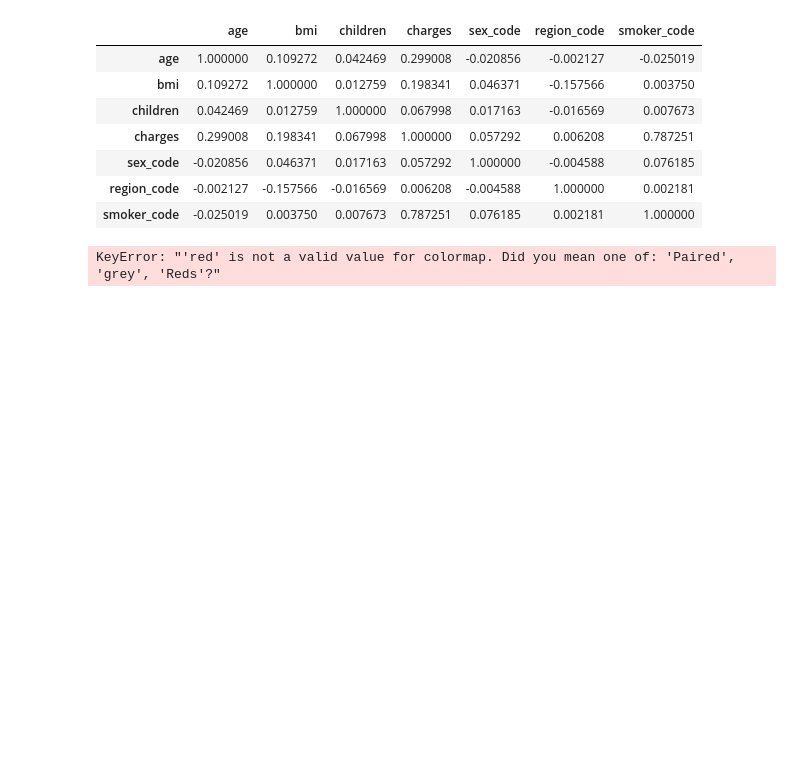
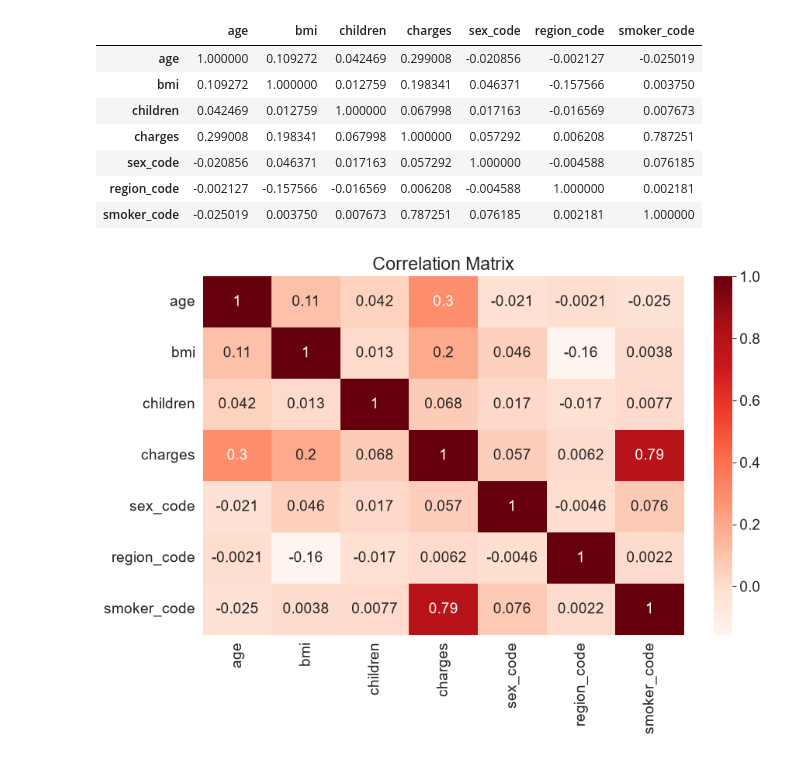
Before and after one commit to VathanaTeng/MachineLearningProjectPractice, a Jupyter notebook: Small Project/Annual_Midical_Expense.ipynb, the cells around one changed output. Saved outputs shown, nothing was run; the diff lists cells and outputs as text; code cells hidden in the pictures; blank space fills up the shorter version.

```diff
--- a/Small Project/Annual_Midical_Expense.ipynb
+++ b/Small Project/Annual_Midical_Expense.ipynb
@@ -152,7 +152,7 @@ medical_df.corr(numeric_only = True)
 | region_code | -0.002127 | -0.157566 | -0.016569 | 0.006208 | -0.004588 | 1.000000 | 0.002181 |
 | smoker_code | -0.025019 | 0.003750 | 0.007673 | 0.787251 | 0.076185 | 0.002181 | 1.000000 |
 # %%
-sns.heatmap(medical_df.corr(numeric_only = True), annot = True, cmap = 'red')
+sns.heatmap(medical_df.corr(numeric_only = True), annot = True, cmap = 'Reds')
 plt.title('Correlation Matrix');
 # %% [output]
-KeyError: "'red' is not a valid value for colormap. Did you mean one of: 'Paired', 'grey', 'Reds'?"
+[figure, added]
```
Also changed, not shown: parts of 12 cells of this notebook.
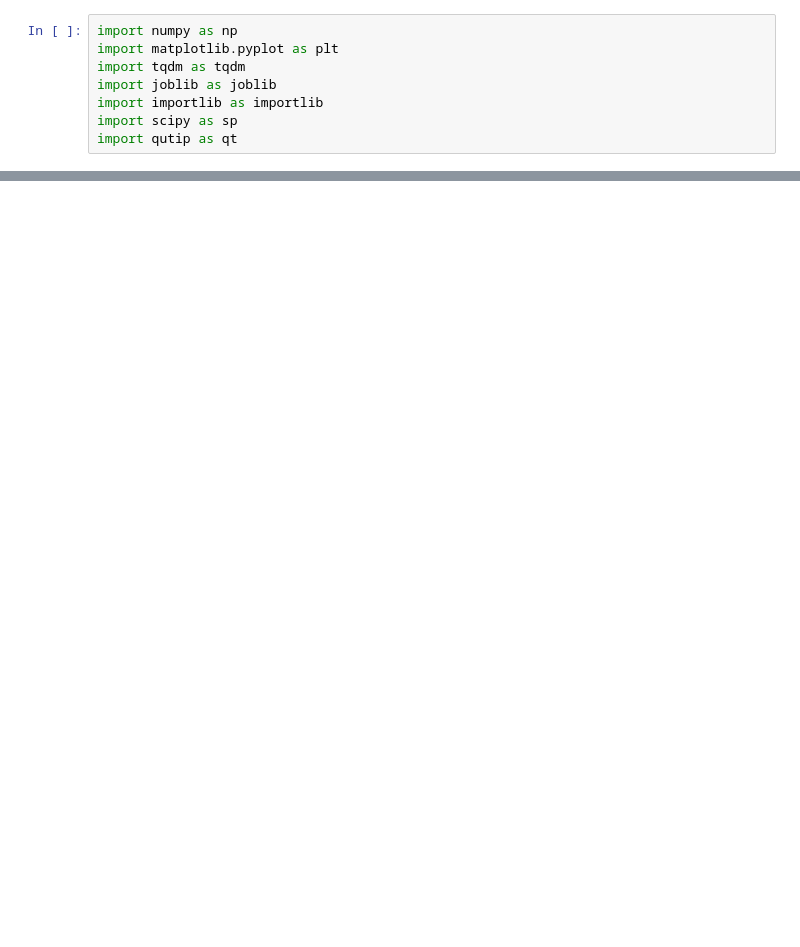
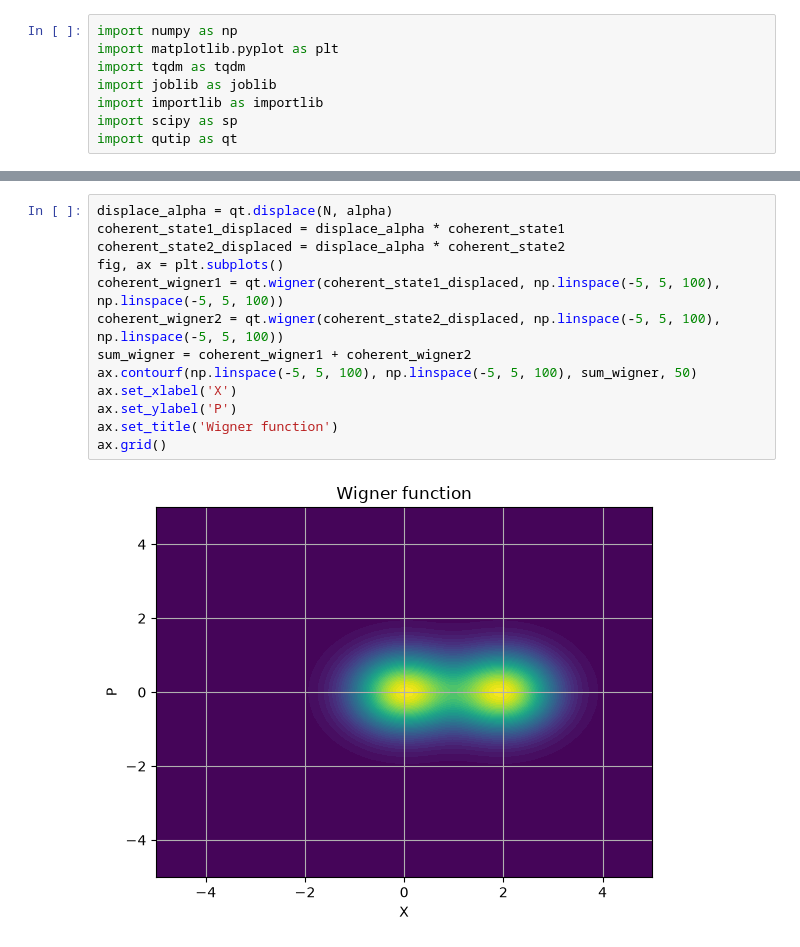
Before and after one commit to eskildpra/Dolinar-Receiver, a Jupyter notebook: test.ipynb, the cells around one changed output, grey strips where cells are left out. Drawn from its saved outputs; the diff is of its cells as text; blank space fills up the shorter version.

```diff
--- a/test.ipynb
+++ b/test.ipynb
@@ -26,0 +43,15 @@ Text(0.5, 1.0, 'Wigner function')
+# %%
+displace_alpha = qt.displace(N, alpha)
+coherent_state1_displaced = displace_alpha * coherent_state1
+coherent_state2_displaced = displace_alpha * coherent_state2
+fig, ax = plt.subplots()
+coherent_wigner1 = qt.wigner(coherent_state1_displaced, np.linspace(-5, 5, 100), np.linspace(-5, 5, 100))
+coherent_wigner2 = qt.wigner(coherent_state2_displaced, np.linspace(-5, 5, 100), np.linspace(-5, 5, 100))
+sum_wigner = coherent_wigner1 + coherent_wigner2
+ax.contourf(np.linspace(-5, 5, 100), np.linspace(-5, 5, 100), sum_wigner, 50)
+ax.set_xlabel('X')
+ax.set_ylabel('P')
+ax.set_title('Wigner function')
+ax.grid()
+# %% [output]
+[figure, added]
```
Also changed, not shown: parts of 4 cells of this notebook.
..............................
## Work order
Going through the material above, tally the lines holding "Project" and give the number alone.

## Output of the exercise
3